*RECORDS*.
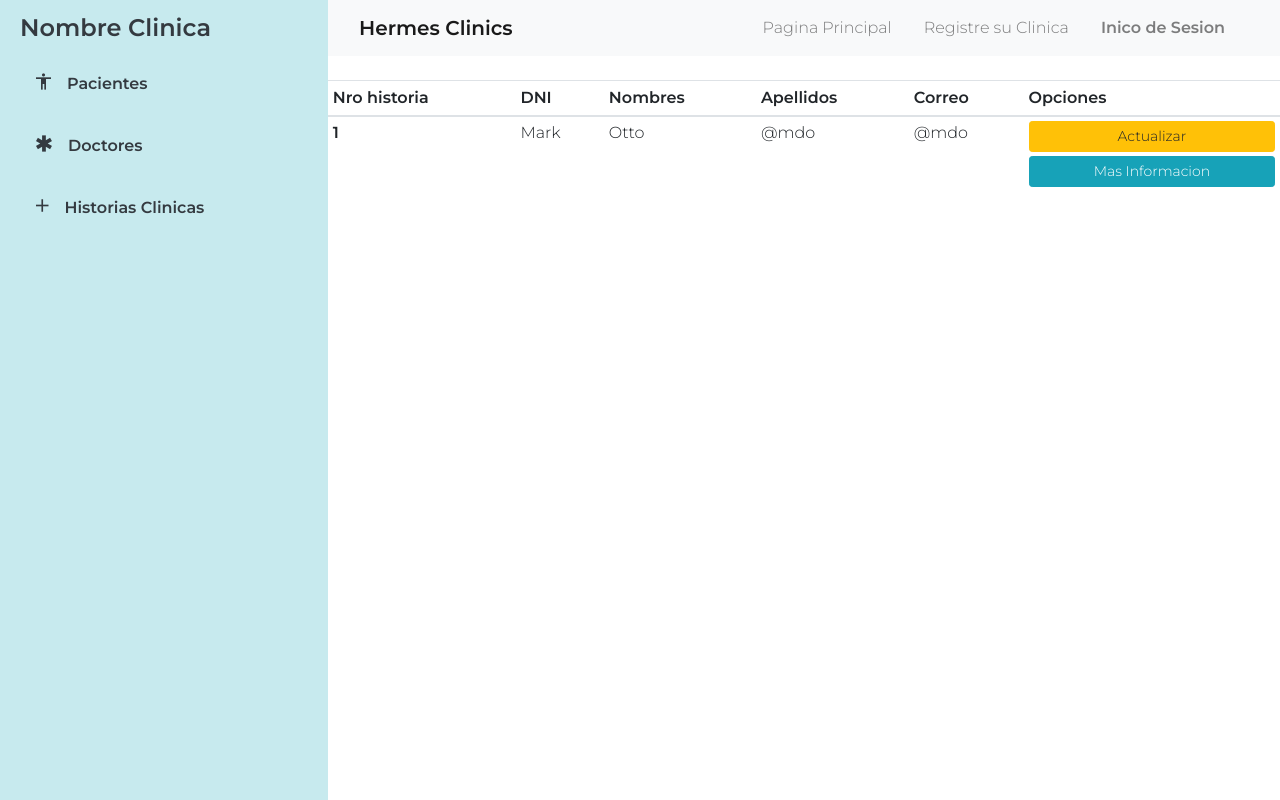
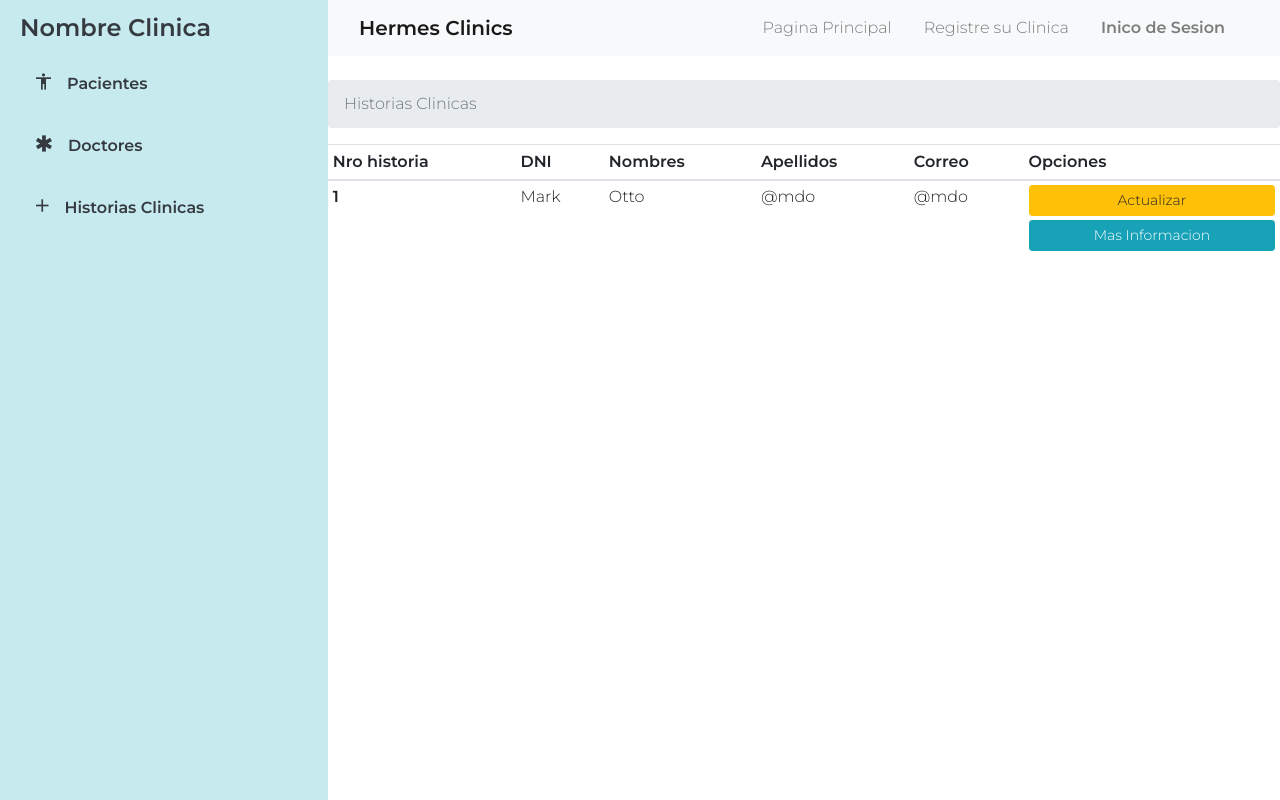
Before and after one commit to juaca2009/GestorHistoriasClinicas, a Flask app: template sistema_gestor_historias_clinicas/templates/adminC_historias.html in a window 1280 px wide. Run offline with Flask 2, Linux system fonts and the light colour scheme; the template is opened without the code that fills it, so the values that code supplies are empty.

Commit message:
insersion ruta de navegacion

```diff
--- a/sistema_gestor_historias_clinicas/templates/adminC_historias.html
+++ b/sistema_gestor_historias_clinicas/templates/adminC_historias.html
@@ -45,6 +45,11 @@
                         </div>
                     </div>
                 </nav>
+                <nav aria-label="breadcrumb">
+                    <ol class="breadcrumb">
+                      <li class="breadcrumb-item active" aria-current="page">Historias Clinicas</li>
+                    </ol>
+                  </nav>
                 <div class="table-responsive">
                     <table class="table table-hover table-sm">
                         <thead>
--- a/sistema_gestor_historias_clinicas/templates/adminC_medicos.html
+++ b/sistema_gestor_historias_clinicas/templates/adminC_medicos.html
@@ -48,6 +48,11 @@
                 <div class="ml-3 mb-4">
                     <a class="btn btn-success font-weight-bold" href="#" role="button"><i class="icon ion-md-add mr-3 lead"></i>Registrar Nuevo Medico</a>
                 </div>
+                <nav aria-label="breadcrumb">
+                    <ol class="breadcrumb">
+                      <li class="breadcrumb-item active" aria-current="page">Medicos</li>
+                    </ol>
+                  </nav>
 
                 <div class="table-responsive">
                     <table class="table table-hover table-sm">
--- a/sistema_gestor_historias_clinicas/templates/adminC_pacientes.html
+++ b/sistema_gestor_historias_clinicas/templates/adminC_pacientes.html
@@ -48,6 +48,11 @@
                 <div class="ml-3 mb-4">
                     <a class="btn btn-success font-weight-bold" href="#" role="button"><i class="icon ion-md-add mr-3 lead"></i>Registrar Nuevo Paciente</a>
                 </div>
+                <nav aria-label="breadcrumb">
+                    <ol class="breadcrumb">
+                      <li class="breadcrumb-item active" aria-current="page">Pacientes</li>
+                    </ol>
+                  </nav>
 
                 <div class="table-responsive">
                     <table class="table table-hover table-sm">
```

*WHAT YOU NEED TO DO*. For the word "html", please say how many lines in the entries hold it, with only the number as the reply.

*SOLUTION FOR THIS EXERCISE*. 7